  2. Assuming the identity of another person with intent to mislead or cause harm is a serious infraction that may result in the offender being banned.
  3. RCInet.ca’s online forums are open to everyone, without regard to age, ethnic origin, religion, gender or sexual orientation.
  4. Comments that are defamatory, hateful, racist, xenophobic, sexist, or that disparage an ethnic origin, religious affiliation or age group will not be published.
  5. In online speak, writing in ALL CAPS is considered yelling, and may be interpreted as aggressive behaviour, which is unpleasant for the people reading. Any message containing one or more words in all caps (except for initialisms and acronyms) will be rejected, as will any message containing one or more words in bold, italic or underlined characters.
  6. Use of vulgar, obscene or objectionable language is prohibited. Forums are public places and your comments could offend some users. People who use inappropriate language will be banned.
  7. Mutual respect is essential among users. Insulting, threatening or harassing another user is prohibited. You can express your disagreement with an idea without attacking anyone.
  8. Exchanging arguments and opposing views is a key component of healthy debate, but it should not turn into a dialogue or private discussion between two users who address each other without regard for the other participants. Messages of this type will not be posted.

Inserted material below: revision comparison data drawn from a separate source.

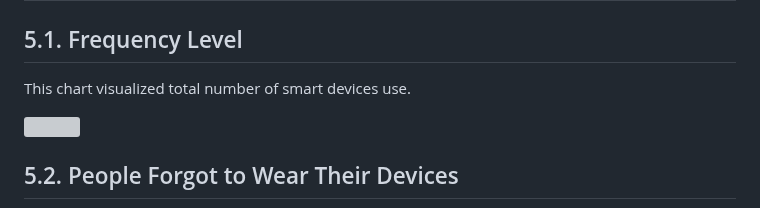
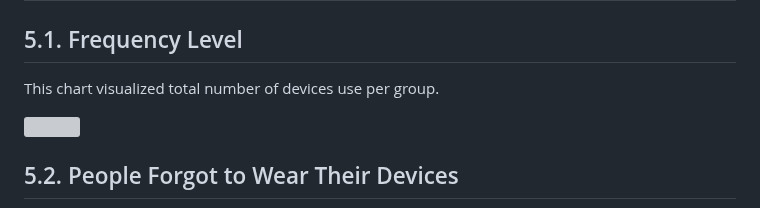
Before and after one commit to jaenalaripin/Portfolio-Projects, a Markdown page: Bellabeat_2024_02_16_v01.md, the part around the change. GitHub-like rendering; grey boxes are pictures that could not be loaded.

```diff
--- a/Bellabeat_2024_02_16_v01.md
+++ b/Bellabeat_2024_02_16_v01.md
@@ -608,7 +608,7 @@ kable(head(activitytarget %>%
 
 ## 5.1. Frequency Level
 
-This chart visualized total number of smart devices use.
+This chart visualized total number of devices use per group.
 
 ![](Bellabeat_2024_02_16_v01_files/figure-gfm/frequency%20level%20chart-1.png)<!-- -->
 
```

  9. Radio Canada International publishes contents in five languages. The language used in the forums has to be the same as the contents we publish. The usage of other languages, with the exception of some words, is forbidden. Messages that are off-topic will not be published.
  10. Making repetitive posts disrupts the flow of discussions and will not be tolerated.
  11. Adding images or any other type of file to comments is forbidden. Including hyperlinks to other websites is allowed, as long as they comply with netiquette. Radio Canada International  is in no way responsible for the content of such sites, however.
  12. Copying and pasting text written by someone else, even if you credit the author, is unacceptable if that text makes up the majority of your comment.
  13. Posting any type of advertising or call to action, in any form, to Radio Canada International  forums is prohibited.
  14. All comments and other types of content are moderated before publication. Radio Canada International  reserves the right to refuse any comment for publication.
  15. Radio Canada International  reserves the right to close a forum at any time, without notice.
  16. Radio Canada International  reserves the right to amend this code of conduct (netiquette) at any time, without notice.
  17. By participating in its online forums, you allow Radio Canada International to publish your comments on the web for an indefinite time. This also implies that these messages will be indexed by Internet search engines.
  18. Radio Canada International has no obligation to remove your messages from the web if one day you request it. We invite you to carefully consider your comments and the consequences of their posting.

*